There’s a zero percent increase, and there’s a zero increase.
The selectmen started their budget work Monday looking at a $38-million budget proposal for town departments and road work next year that would amount to a 0.58%. Getting it down to 0.00% would mean finding about $223,000 in cuts — in a budget proposal where jobs have already been reduced through both layoffs and retirements.
The current 2018-19 budget is $38,324,000, and the proposed 2019-20 budget the selectmen are working from is $38,547,000.
With $98 million for public school operations — the Board of Education is seeking a 3.43% increase — and $11 million in debt service, the entire town and school budget would go from $144,360,000 this year to $148,120,000 next year. That’s a 2.60% increase.
Of course, both town and school budgets will have to go from the selectmen and school board to the Board of Finance, and then to voters for approval.
To make the town-side budget work — even without trying to get it lower — will require some successful talking with town employee unions about health insurance, First Selectman Rudy Marconi told the selectmen.
“We put the budget model you’re looking at at 8%,” Marconi said of the health insurance increase. “It came in at 18%.”
The town is slated to pay $4,599,000 in health insurance this year, and the budget — assuming an 8% increase — shows the cost of the health plan increasing to $4,847,000. The difference between an 8% and an 18% increase is $459,000 — which would push the town’s health insurance cost over $5 million.
Marconi said he and Controller Kevin Redmond were exploring having the town participate in a state-organized employee health insurance plan.
“We feel confident in the 8% there,” he said. “But it requires re-opening all the contracts with the unions.”
The 18% increase the town is looking at from private insurers is partly due to the town’s recent history of employees using their health insurance a lot.
“Our utilization rate was 150% of premium,” Marconi told fellow selectmen. “…We’ve had sickness, and there’s nothing you can do about it.”
He added that it’s important to maintain good health insurance that will pay for employees’ care when they need it.
To hold down costs, the town is also reducing the number of workers it has. Three employees were laid off and of the several people who left through an incentivized retirement program, three full-time positions are not being replaced. There were two positions where full-timers are being replaced by part-timers, along with the reorganization of duties.
Total savings from the program will be about $540,000 — the bulk of it in salaries but about $120,000 is from health insurance insurance savings, according to Marconi.
As they began their budget work Monday, Feb. 4, Marconi told fellow selectmen the cutting already done was driven by “our consensus to come in with a zero percent increase, because of the federal income tax changes,” which are expected to hit many Ridgefielders hard, due to the caps on deductions.

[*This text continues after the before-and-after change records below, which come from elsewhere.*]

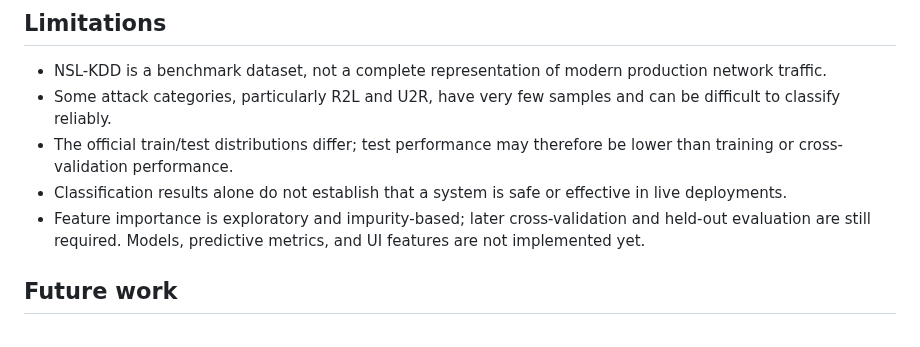
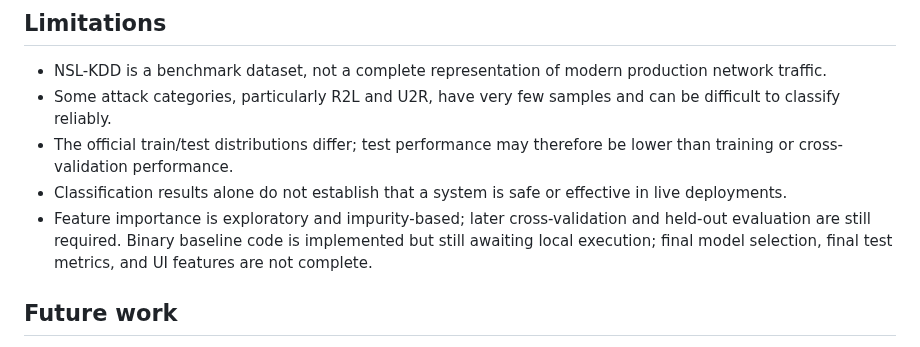
Before and after one commit to BethalaRinosh/SentriNet, a Markdown page: README.md, the part around the change. Drawn GitHub-style.

Commit message:
Align limitations with binary baseline implementation

```diff
--- a/README.md
+++ b/README.md
@@ -235,7 +235,7 @@ The dependency list is an initial scaffold and will be validated as the modules
 - Some attack categories, particularly R2L and U2R, have very few samples and can be difficult to classify reliably.
 - The official train/test distributions differ; test performance may therefore be lower than training or cross-validation performance.
 - Classification results alone do not establish that a system is safe or effective in live deployments.
-- Feature importance is exploratory and impurity-based; later cross-validation and held-out evaluation are still required. Models, predictive metrics, and UI features are not implemented yet.
+- Feature importance is exploratory and impurity-based; later cross-validation and held-out evaluation are still required. Binary baseline code is implemented but still awaiting local execution; final model selection, final test metrics, and UI features are not complete.
 
 ## Future work
 - Complete the leakage-safe binary and five-class ML experiments.
```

And the Board of Selectmen will be looking for more places to cut.
“It’s going to be tough,” Marconi said. “It’s going to be very, very difficult.”